Input:
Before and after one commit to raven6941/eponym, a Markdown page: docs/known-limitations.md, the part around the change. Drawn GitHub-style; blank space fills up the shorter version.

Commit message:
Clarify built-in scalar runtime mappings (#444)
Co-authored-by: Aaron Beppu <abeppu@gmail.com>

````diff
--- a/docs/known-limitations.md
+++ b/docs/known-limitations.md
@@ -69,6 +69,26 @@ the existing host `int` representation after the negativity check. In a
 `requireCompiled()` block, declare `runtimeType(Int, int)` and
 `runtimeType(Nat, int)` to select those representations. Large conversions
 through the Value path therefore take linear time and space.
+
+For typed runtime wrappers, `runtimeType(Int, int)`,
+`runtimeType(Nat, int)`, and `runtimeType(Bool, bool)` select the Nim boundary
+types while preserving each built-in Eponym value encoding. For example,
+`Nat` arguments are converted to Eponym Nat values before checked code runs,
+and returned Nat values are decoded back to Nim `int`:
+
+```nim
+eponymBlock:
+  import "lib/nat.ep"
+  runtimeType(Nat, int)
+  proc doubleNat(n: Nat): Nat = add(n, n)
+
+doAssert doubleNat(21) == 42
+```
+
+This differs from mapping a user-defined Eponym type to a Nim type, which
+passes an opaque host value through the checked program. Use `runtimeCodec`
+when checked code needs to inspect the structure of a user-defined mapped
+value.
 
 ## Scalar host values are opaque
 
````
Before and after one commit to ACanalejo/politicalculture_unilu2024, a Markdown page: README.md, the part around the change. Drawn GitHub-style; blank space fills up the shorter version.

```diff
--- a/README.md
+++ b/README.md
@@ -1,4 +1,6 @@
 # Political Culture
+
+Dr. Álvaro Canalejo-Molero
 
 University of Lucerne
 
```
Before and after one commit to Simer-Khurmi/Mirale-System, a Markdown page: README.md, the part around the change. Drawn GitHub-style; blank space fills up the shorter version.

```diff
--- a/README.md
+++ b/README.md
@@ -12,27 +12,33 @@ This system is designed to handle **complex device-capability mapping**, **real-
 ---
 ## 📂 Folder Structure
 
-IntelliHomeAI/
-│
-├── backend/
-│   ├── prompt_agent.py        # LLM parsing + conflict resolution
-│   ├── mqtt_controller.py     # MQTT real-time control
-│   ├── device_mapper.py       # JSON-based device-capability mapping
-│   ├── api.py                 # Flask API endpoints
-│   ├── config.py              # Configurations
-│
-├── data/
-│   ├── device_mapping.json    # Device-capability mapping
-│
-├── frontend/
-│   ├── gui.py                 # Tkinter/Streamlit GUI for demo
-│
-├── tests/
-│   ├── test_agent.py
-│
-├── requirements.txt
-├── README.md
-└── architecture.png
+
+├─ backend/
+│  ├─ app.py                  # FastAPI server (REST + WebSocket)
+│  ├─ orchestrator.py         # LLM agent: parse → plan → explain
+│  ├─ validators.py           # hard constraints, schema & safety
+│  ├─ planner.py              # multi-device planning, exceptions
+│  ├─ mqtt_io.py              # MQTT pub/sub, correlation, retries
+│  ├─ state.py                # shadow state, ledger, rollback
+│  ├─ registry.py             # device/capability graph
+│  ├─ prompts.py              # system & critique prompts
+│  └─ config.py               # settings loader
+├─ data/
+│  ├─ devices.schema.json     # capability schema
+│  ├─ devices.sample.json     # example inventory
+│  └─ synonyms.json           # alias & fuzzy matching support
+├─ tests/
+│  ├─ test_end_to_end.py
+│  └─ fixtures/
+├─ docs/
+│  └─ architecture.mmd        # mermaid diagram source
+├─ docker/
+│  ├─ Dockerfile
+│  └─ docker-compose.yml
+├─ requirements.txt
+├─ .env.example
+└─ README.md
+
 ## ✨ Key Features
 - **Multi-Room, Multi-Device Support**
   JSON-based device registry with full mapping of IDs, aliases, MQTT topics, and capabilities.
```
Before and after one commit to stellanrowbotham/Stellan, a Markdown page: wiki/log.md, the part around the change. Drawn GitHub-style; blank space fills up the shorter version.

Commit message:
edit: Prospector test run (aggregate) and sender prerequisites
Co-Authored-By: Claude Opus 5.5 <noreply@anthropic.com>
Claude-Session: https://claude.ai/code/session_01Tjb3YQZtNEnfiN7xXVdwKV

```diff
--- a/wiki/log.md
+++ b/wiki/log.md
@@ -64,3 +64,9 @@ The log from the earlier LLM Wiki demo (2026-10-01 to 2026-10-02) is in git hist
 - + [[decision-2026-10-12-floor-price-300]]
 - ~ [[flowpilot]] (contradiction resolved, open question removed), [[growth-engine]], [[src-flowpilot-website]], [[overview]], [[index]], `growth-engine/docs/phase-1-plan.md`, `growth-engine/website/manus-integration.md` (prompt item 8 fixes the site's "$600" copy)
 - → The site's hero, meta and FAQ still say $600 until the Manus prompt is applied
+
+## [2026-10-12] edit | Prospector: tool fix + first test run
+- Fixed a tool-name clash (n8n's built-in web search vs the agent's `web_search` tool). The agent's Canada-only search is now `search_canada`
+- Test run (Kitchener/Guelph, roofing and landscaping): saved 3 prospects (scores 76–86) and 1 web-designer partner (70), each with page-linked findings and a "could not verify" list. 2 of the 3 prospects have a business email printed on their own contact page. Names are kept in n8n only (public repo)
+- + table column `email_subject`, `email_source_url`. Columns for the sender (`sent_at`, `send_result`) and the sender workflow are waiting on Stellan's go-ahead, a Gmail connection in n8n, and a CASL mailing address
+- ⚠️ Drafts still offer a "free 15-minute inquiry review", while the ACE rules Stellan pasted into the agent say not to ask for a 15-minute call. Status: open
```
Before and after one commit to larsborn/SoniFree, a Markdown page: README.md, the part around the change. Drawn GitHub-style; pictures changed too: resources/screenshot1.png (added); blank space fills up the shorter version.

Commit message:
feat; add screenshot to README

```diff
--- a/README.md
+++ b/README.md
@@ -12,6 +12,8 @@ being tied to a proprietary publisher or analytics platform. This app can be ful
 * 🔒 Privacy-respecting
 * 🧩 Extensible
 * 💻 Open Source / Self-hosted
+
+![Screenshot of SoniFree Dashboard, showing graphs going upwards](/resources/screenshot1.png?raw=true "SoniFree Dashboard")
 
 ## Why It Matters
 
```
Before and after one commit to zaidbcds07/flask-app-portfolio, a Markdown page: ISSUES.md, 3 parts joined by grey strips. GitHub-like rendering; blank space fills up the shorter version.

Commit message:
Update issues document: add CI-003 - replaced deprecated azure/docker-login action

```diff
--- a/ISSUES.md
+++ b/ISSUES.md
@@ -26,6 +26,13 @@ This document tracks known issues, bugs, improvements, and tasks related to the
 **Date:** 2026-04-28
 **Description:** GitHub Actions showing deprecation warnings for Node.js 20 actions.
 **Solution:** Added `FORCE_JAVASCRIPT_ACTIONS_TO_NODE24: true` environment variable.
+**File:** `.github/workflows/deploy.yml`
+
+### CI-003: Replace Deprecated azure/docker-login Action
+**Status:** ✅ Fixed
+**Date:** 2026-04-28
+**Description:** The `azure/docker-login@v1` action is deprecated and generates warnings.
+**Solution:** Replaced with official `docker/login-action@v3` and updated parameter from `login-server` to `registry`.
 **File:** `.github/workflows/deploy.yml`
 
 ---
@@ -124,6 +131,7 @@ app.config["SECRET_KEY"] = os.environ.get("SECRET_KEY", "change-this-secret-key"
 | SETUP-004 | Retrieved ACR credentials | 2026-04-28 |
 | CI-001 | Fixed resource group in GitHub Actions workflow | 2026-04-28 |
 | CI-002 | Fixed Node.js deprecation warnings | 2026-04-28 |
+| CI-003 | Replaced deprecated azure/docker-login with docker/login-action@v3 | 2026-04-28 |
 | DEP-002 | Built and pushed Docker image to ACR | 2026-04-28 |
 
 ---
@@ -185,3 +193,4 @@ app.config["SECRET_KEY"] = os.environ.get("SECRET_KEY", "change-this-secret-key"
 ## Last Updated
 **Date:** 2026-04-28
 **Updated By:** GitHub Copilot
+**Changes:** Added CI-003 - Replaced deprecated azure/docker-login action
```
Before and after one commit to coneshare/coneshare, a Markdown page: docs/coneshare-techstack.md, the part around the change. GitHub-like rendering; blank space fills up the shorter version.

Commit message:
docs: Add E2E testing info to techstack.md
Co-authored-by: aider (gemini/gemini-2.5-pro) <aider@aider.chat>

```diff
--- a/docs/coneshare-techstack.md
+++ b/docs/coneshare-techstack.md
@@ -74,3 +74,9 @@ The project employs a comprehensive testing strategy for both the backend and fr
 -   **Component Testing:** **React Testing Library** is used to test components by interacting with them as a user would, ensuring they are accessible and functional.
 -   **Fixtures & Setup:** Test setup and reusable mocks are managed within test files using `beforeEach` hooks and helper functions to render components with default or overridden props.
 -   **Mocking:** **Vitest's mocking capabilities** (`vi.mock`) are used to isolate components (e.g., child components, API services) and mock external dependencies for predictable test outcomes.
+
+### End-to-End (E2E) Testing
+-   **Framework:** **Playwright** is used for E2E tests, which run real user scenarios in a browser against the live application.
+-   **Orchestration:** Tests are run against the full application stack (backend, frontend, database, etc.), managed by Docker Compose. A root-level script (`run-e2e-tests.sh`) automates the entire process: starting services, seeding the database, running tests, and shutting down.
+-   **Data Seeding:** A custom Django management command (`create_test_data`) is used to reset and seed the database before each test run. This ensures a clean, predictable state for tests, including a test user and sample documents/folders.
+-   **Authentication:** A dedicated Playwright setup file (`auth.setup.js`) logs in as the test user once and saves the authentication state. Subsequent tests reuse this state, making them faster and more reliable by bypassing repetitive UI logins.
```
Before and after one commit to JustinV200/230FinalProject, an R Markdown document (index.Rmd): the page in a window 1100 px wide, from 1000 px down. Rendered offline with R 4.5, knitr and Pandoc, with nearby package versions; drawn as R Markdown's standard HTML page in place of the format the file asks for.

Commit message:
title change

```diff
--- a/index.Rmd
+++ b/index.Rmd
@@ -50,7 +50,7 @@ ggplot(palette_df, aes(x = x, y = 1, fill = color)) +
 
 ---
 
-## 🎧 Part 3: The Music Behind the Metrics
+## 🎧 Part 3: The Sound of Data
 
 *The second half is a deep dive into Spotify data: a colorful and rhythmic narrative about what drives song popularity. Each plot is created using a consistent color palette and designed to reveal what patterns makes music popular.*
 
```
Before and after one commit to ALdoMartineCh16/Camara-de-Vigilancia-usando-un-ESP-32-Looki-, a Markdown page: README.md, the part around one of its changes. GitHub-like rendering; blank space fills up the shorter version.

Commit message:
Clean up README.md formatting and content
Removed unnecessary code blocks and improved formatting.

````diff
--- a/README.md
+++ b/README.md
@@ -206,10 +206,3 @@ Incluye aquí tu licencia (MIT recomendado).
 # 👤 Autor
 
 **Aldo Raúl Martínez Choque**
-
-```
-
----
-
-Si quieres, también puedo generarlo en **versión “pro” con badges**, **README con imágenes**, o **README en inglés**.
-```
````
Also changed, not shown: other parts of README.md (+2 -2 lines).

Exercise objective: Lines that contain "Fixed" are the result; find them in the entries above and copy each one.

Answer for the task:
+- Fixed a tool-name clash (n8n's built-in web search vs the agent's `web_search` tool). The agent's Canada-only search is now `search_canada`
+**Status:** ✅ Fixed
 | CI-001 | Fixed resource group in GitHub Actions workflow | 2026-04-28 |
 | CI-002 | Fixed Node.js deprecation warnings | 2026-04-28 |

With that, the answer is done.